Bluestone also took an academic role in field, publishing the New York Attorney Malpractice Report from 2002-2004.  He started the “New York Attorney Malpractice Blog” in 2004, where he has published more than 4500 entries.

Mr. Bluestone has written 38 scholarly peer-reviewed articles concerning legal malpractice, many in the Outside Counsel column of the New York Law Journal. He has appeared as an Expert witness in multiple legal malpractice litigations.

Mr. Bluestone is an adjunct professor of law at St. John’s University College of Law, teaching Legal Malpractice.  Mr. Bluestone has argued legal malpractice cases in the Second Circuit, in the New York State Court of Appeals, each of the four New York Appellate Divisions, in all four of  the U.S. District Courts of New York and in Supreme Courts all over the state.  He has also been admitted pro haec vice in the states of Connecticut, New Jersey and Florida and was formally admitted to the US District Court of Connecticut and to its Bankruptcy Court all for legal malpractice matters. He has been retained by U.S. Trustees in legal malpractice cases from Bankruptcy Courts, and has represented municipalities, insurance companies, hedge funds, communications companies and international manufacturing firms. Mr. Bluestone regularly lectures in CLEs on legal malpractice.

Based upon his professional experience Bluestone was named a Diplomate and was Board Certified by the American Board of Professional Liability Attorneys in 2008 in Legal Malpractice. He remains Board Certified.  He was admitted to The Best Lawyers in America from 2012-2019.  He has been featured in Who’s Who in Law since 1993.

In the last years, Mr. Bluestone has been featured for two particularly noteworthy legal malpractice cases.  The first was a settlement of an $11.9 million dollar default legal malpractice case of Yeo v. Kasowitz, Benson, Torres & Friedman which was reported in the NYLJ on August 15, 2016. Most recently, Mr. Bluestone obtained a rare plaintiff’s verdict in a legal malpractice case on behalf of the City of White Plains v. Joseph Maria, reported in the NYLJ on February 14, 2017. It was the sole legal malpractice jury verdict in the State of New York for 2017.

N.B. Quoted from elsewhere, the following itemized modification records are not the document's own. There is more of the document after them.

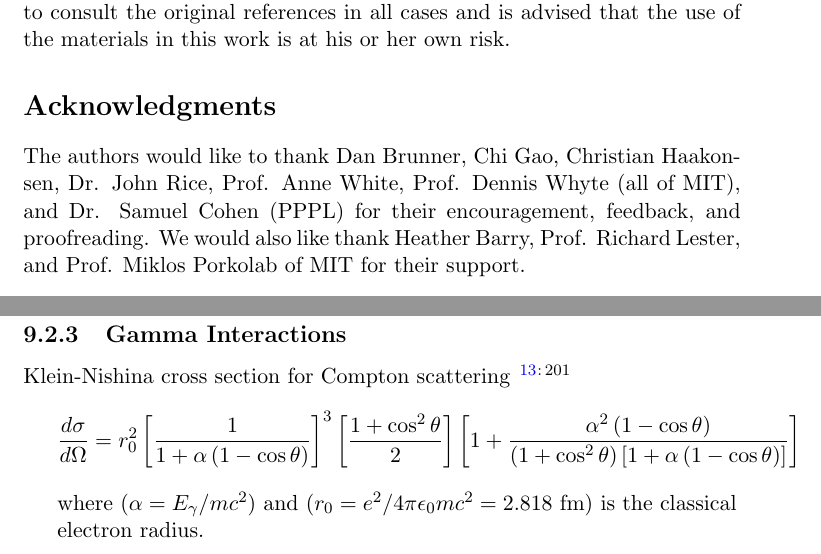
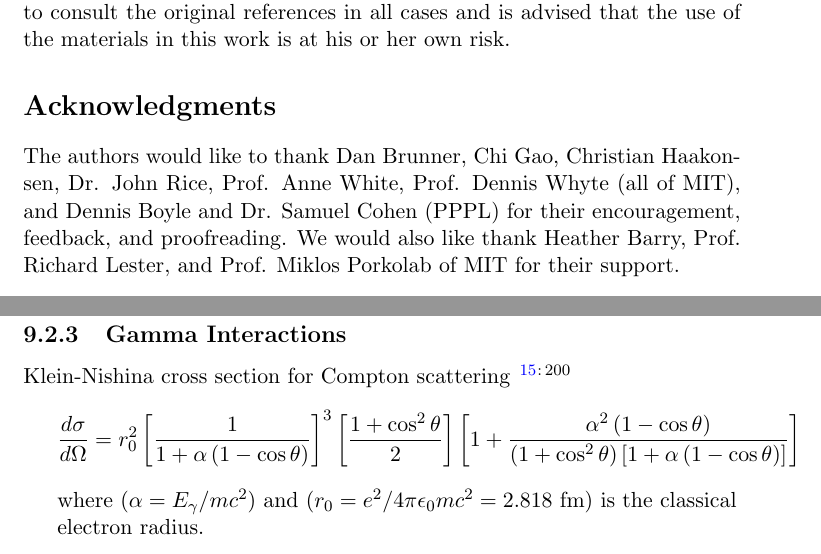
Before and after one commit to MFEFormulary/MFEFormulary, a LaTeX thesis (latex/MFEFormulary.tex, which reads latex/information.tex, latex/nuclearPhysics.tex): two parts of pages 5 and 77 of 109 before the commit and two parts of pages 5 and 77 of 116 after it, joined at a grey line, cut so that both start at the same text. Compiled offline with pdfLaTeX.

Commit message:
Corrected Stokes' Theorom; Corrected Compton references; update to Makefile; Added D. Boyle to acknowledgements

```diff
--- a/latex/information.tex
+++ b/latex/information.tex
@@ -77,11 +77,11 @@ in this work is at his or her own risk.
 
 \section*{Acknowledgments}
 The authors would like to thank Dan Brunner, Chi Gao, Christian
-Haakonsen, Dr. John Rice, Prof. Anne White, Prof. Dennis Whyte
-(all of MIT), and Dr. Samuel Cohen (PPPL) for their encouragement,
-feedback, and proofreading. We would also like thank Heather Barry,
-Prof. Richard Lester, and Prof. Miklos Porkolab of MIT for their
-support.\\
+Haakonsen, Dr. John Rice, Prof. Anne White, Prof. Dennis Whyte (all of
+MIT), and Dennis Boyle and Dr. Samuel Cohen (PPPL) for their
+encouragement, feedback, and proofreading. We would also like thank
+Heather Barry, Prof. Richard Lester, and Prof. Miklos Porkolab of MIT
+for their support.\\
 
 \noindent
 During the writing of the Formulary, the authors were at various times
--- a/latex/nuclearPhysics.tex
+++ b/latex/nuclearPhysics.tex
@@ -169,7 +169,7 @@ Number of collisions required to change neutron energies \scite{krane}{450}
 
 \index{Klein-Nishina cross section}
 \noindent
-Klein-Nishina cross section for Compton scattering \scite{krane}{201}
+Klein-Nishina cross section for Compton scattering \scite{krane}{200}
 \fla{ \frac{d\sigma}{d\Omega} &= r_0^2 \left[\frac{1}{1+\alpha\left(1-\cos\theta\right)}\right]^3 \left[\frac{1+\cos^2\theta}{2}\right]\left[1+\frac{\alpha^2\left(1-\cos\theta\right)}{\left(1+\cos^2\theta\right)\left[1+\alpha\left(1-\cos\theta\right)\right]}\right] &}
 \indent where $(\alpha=E_\gamma/mc^2)$ and $(r_0=e^2/4\pi\epsilon_0mc^2=2.818~\mathrm{fm})$ is the classical \\ \indent electron radius.\\
 
```
Also changed, not shown: latex/mathematics.tex (+3 -3 lines), latex/Makefile, latex/nuclearPhysics.tex (4 more changed lines).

Bluestone has been at the forefront of the development of legal malpractice principles and has contributed case law decisions, writing and lecturing which have been recognized by his peers.  He is regularly mentioned in academic writing, and his past cases are often cited in current legal malpractice decisions. He is recognized for his ample writings on Judiciary Law § 487, a 850 year old statute deriving from England which relates to attorney deceit.